Nadia Battocletti of Italy holding Adidas Adizero Adios Pro 2 shoe she set a National Record after Women's 5km Race. World class road runners compete at the second annual adidas’ ADIZERO: Road to Records, at the brand’s HQ in Herzogenaurach on April 30, 2022
Nadia Battocletti of Italy holding the Adidas Adizero Adios Pro 2 shoe she set a national record in at the second annual Adidas ADIZERO: Road to Records event, 30th April 2022 (Image credit: Maja Hitij / Getty Images for Adidas)

The best race shoes for runners used to be the simplest shoes available. Brands would strip their racing shoes down to the essential parts to make them as light as possible to avoid weighing runners down. 

This all changed with the arrival of carbon plate running shoes, spearheaded by the launch of the Nike Vaporfly 4% in 2017. Now racing shoes are characterized by high stacks of soft midsole foams with carbon plates embedded in that foam. They couldn’t look less like the racing flats of old.

The main drawback of lightweight flats was that they didn’t offer much protection to runners’ legs during long-distance events, because foam was heavy and weight was the central concern.
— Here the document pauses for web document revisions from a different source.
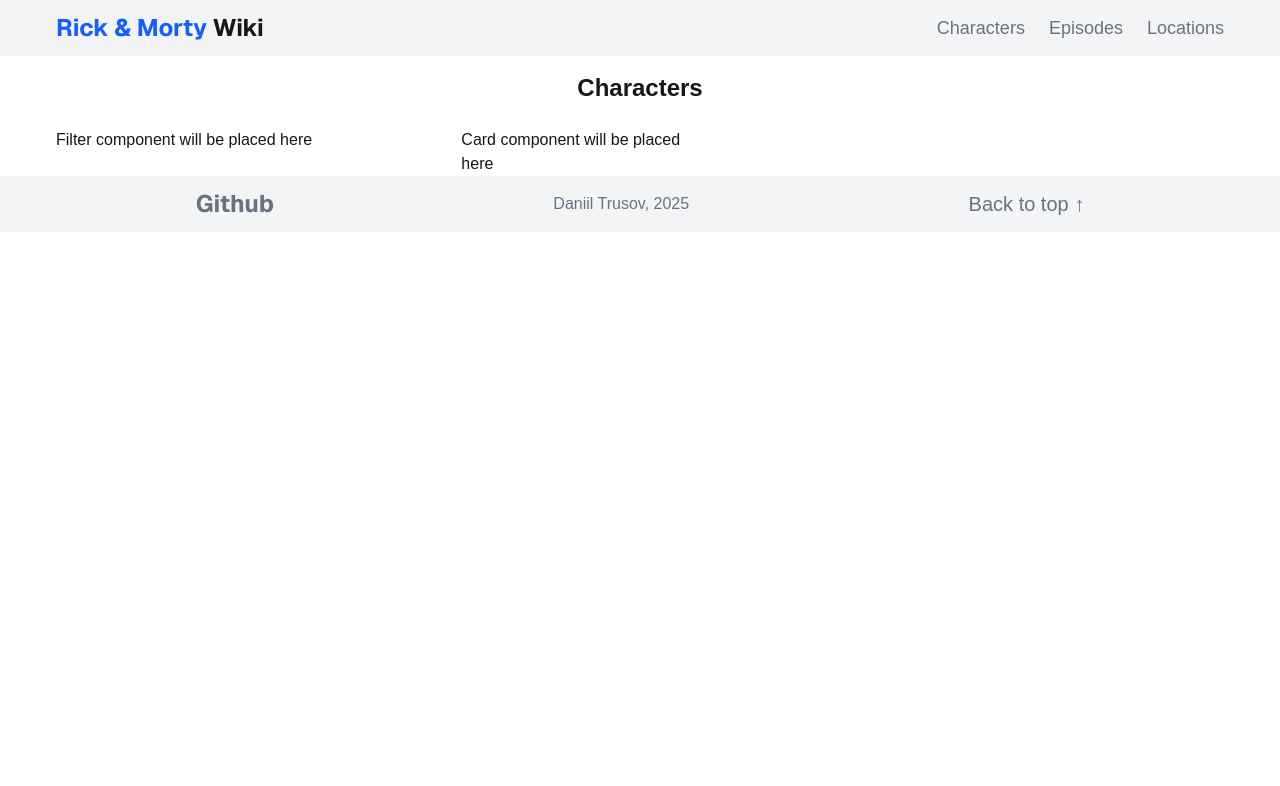
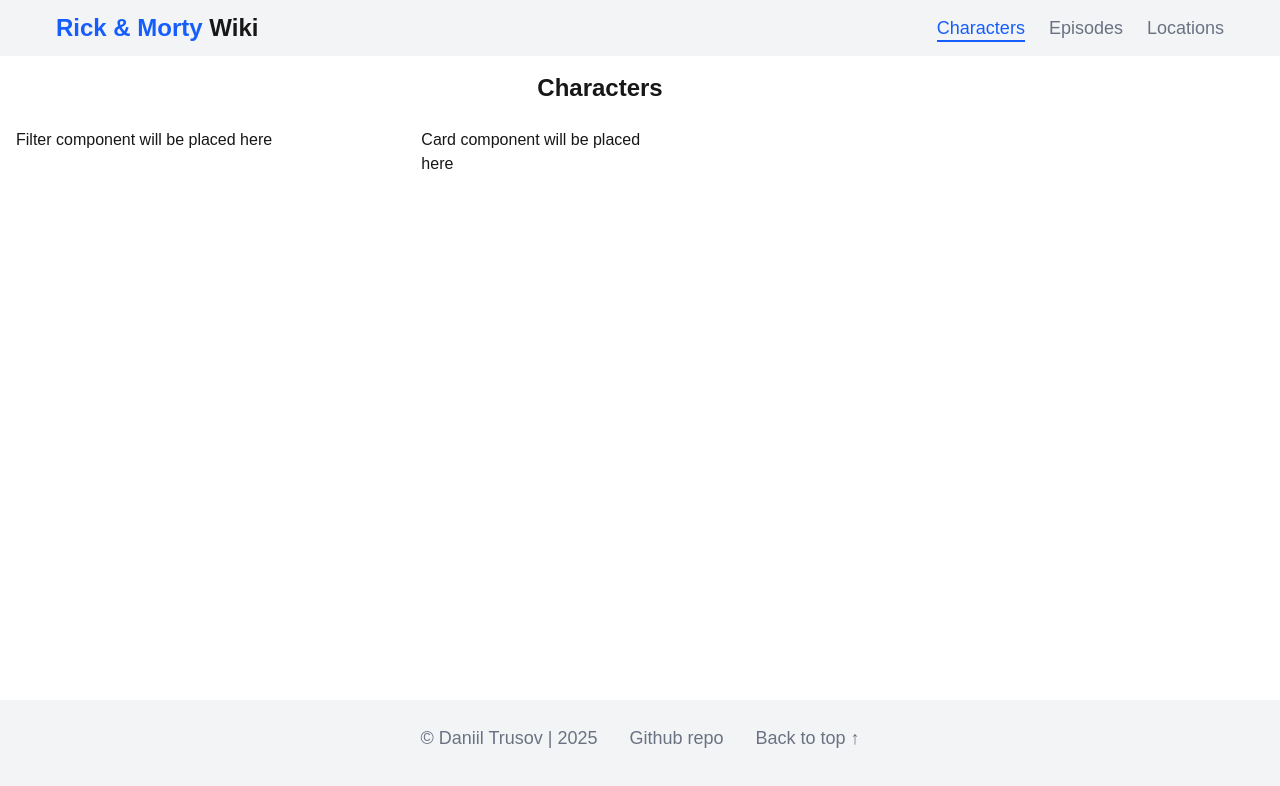
Before and after one commit to daniil-trusov/rick-and-morty-wiki, a Next.js app: page / in a window 1280 px wide. Shown: the top 786 px of the page. Built offline with nearby package versions, Linux system fonts and the light colour scheme.

Commit message:
Header and Footer fixes and improvements

```diff
--- a/src/app/layout.tsx
+++ b/src/app/layout.tsx
@@ -1,19 +1,8 @@
 import type { Metadata } from "next";
-import { Geist, Geist_Mono } from "next/font/google";
 import "./globals.css";
 
 import Header from "@/components/Header/Header";
 import Footer from "@/components/Footer/Footer";
-
-const geistSans = Geist({
-  variable: "--font-geist-sans",
-  subsets: ["latin"],
-});
-
-const geistMono = Geist_Mono({
-  variable: "--font-geist-mono",
-  subsets: ["latin"],
-});
 
 export const metadata: Metadata = {
   title: "Rick & Morty Wiki",
@@ -27,11 +16,9 @@
 }>) {
   return (
     <html lang="en">
-      <body
-        className={`${geistSans.variable} ${geistMono.variable} antialiased`}
-      >
+      <body className="flex min-h-screen flex-col antialiased">
         <Header />
-        <main className="mx-auto max-w-[1200px] min-w-[320px] px-4">
+        <main className="max-w-[1200px] min-w-[320px] flex-grow px-4">
           {children}
         </main>
 
--- a/src/components/Footer/Footer.tsx
+++ b/src/components/Footer/Footer.tsx
@@ -3,25 +3,25 @@
 
 export default function Footer() {
   return (
-    <footer className="mb-4 w-full bg-gray-100">
+    <footer className="mt-8 w-full bg-gray-100 px-4 pt-6 pb-12">
       <div
         aria-label="Footer navigation"
-        className="mx-auto flex max-w-[1200px] items-center justify-around px-4 py-3 text-gray-500"
+        className="mx-auto flex max-w-[1200px] flex-col items-center justify-center gap-x-8 gap-y-4 text-center text-lg text-gray-500 md:flex-row"
       >
+        <span>© Daniil Trusov | 2025</span>
+
         <Link
-          className="font-sans text-2xl font-bold hover:text-gray-700 hover:underline"
+          className="hover:text-gray-700 hover:underline"
           href="https://github.com/daniil-trusov/rick-and-morty-wiki"
           target="_blank"
           rel="noopener noreferrer"
         >
-          Github
+          Github repo
         </Link>
 
-        <span>Daniil Trusov, 2025</span>
-
         <button
-          className="text-xl hover:text-gray-700"
-          onClick={() => {}}
+          className="hover:text-gray-700"
+          onClick={() => window.scrollTo({ top: 0, behavior: "smooth" })}
           aria-label="Back to top"
         >
           Back to top ↑
--- a/src/components/Header/Header.tsx
+++ b/src/components/Header/Header.tsx
@@ -1,5 +1,6 @@
 "use client";
 import Link from "next/link";
+import { usePathname } from "next/navigation";
 import { useState } from "react";
 
 const pageLinks = [
@@ -10,12 +11,14 @@
 
 export default function Header() {
   const [isOpen, setIsOpen] = useState(false);
+  const pathname = usePathname();
+  console.log(pathname);
 
   return (
     <header className="mb-4 w-full bg-gray-100">
       <nav
         aria-label="Main navigation"
-        className="mx-auto flex max-w-[1200px] items-center justify-between px-4 py-3"
+        className="mx-auto flex max-w-[1200px] flex-wrap items-center justify-between px-4 py-3 lg:flex-nowrap"
       >
         <Link className="font-sans text-2xl font-bold" href="/">
           <span className="text-blue-600">Rick & Morty</span> Wiki
@@ -31,14 +34,18 @@
         </button>
 
         <div
-          className={`${isOpen ? "block" : "hidden"} w-full lg:flex lg:w-auto lg:items-center`}
+          className={`overflow-hidden transition-[max-height,opacity] duration-500 ease-in-out ${isOpen ? "max-h-96 opacity-100" : "max-h-0 opacity-0"} w-full lg:flex lg:max-h-full lg:w-auto lg:items-center lg:opacity-100`} //{`${isOpen ? "block" : "hidden"} w-full lg:flex lg:w-auto lg:items-center`}
         >
           <ul className="mt-4 flex flex-col text-lg text-gray-500 lg:mt-0 lg:flex-row lg:gap-6">
             {pageLinks.map(({ name, link }) => (
               <li key={name}>
                 <Link
                   href={link}
-                  className="transition-colors duration-200 hover:text-gray-700 hover:underline"
+                  className={`transition-colors duration-200 ${
+                    pathname === link
+                      ? "pointer-events-none border-b-2 border-blue-600 pb-0.5 text-blue-600"
+                      : "text-gray-500 hover:text-gray-700"
+                  }`}
                 >
                   {name}
                 </Link>
```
Advances in technology mean that the modern racing shoe can have a stack height of 40mm (the limit set by World Athletics) while still being very lightweight—most carbon plate shoes weigh under 8.8oz/250g in my UK size 9, and many are under 7.8oz/220g.

All this foam softens the impact of running on the body, so the longer the race, the greater cumulative benefit modern racing shoes have. And these modern foams aren’t just light, but they’re also softer and bouncier than the EVA foams that were most commonly used in old racing flats. Most brands use PEBA-based or TPU foams for their racing shoes now, which return more energy than traditional EVA. Some racing shoes still use EVA, but it is now usually injected with nitrogen to make it lighter and bouncier.

The carbon plate in modern racing shoes is used to stabilize these high stacks of soft foam, as well as to add even more propulsion to your stride. This combination tends to improve running efficiency (although how much varies between people), which translates to faster times, especially in longer events like the marathon.

I have tested almost every major carbon super-shoe that has launched in the past five years, and in our round-up of the best carbon plate running shoes I’ve ranked the options currently available. The best race shoes for runners are all in there, because there is now little doubt that carbon super-shoes are the top option for runners at every level. If you just want a quick recommendation, then you still can’t go wrong with the Nike Vaporfly—the shoe that started it all.

Super-shoes do come with downsides, including the high price and so-so durability. The bigger problem is stability, however, because runners who overpronate can find the soft foams used in most super-shoes unstable for long races. In that situation, a firmer, more stable shoe will be better—there are some carbon plate shoes that offer more stability than others, with lower stacks or firmer foams used. 

Nick Harris-Fry
Senior writer

Nick Harris-Fry is a journalist who has been covering health and fitness since 2015. Nick is an avid runner, covering 70-110km a week, which gives him ample opportunity to test a wide range of running shoes and running gear. He is also the chief tester for fitness trackers and running watches, treadmills and exercise bikes, and workout headphones.